The Archimedes Palimpsest is a palimpsest on parchment, in which an otherwise unknown work of the ancient mathematician, physicist, and engineer Archimedes of Syracuse, who lived in the third century BC, was written in the 10th century. In the 12th century it was imperfectly erased in order that a liturgical text could be written on the parchment, and Archimedes' work is still legible today. It was a book of nearly 90 pages before being made a palimpsest of 177 pages; the older leaves were folded so that each became two leaves of the liturgical book. In 1906 it was published by the Danish philologist Johan Ludvig Heiberg (1854-1928), and shortly thereafter it was translated into English by Thomas Heath. Before that it was not widely known among either mathematicians or historians of mathematics.

Media hype

Many statements on the web on the topic of the Archimedes Palimpsest are full of hyperbole. They can leave the impression that none of Archimedes' works are known except this one, or that only since the late 1990s, when modern techniques began to be used to fill in some lacunae, did anyone know the content of this palimpsest.

What Archimedes did

Although the only mathematical tools at its author's disposal were what we might now consider secondary-school geometry, he used those methods with rare brilliance, explicitly using infinitesimals to solve problems that would now be treated by integral calculus. Among those problems were that of the center of gravity of a solid hemisphere, that of the center of gravity of a frustum of a circular paraboloid, and that of the area of a region bounded by a parabola and one of its secant lines. Contrary to historically ignorant statements found in some 20th-century calculus textbooks, he did not use anything like Riemann sums, either in the work embodied in this palimpsest or in any of his other works. For explicit details of the method used, see how Archimedes used infinitesimals.

Historian Reviel Netz of Stanford University, with technical assistance from several persons at the Rochester Institute of Technology, has been trying to fill in gaps in Heiberg's account. In Heiberg's time, much attention was paid to Archimedes' brilliant use of infinitesimals to solve problems about areas, volumes, and centers of gravity. Less attention was given to the Stomachion, a problem treated in the Palimpsest that appears to deal with a children's puzzle. Netz has shown that Archimedes found that the number of ways to solve the puzzle is 17,152. This is perhaps the most sophisticated work in the field of combinatorics in classical antiquity.

The lawsuit

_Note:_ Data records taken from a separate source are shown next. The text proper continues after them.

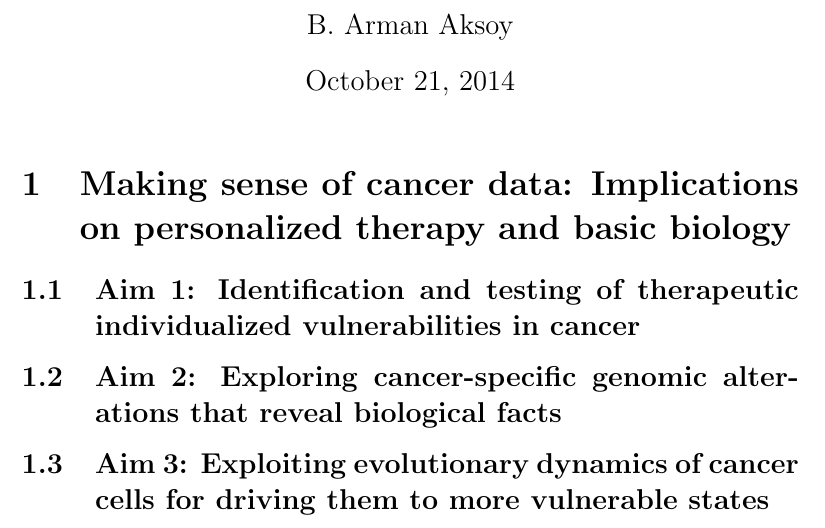
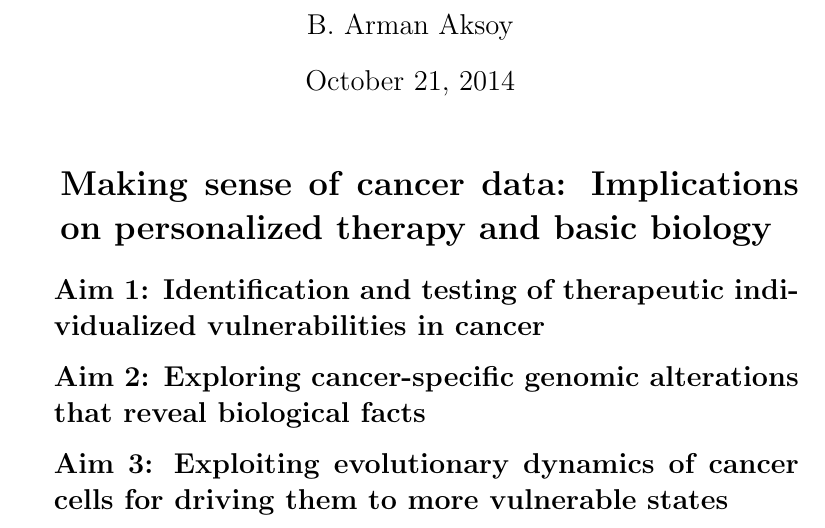
Before and after one commit to armish/research-proposal, a LaTeX document (proposal.tex): part of the page, cut so that both start at the same text. Compiled offline with pdfLaTeX.

Commit message:
removed the {sub,}section numbers.

```diff
--- a/proposal.tex
+++ b/proposal.tex
@@ -3,6 +3,10 @@
 
 \title{Research Proposal}
 \author{B. Arman Aksoy}
+
+\renewcommand{\thesection}{}
+\renewcommand{\thesubsection}{}
+
 
 \begin{document}
 
```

In 1998 the ownership of the palimpsest was disputed in federal court in New York in the case of the Greek Orthodox Patriarchate of Jerusalem versus Christie's, Inc. The plaintiff contended that the palimpsest had been stolen from one of its monasteries in the 1920s. Judge Kimba Wood decided in favor of Christie's Auction House on laches grounds, and the palimpsest was sold for $2 million.

Now in a museum

The palimpsest is now on display at The Walters Art Museum in Baltimore.

External Link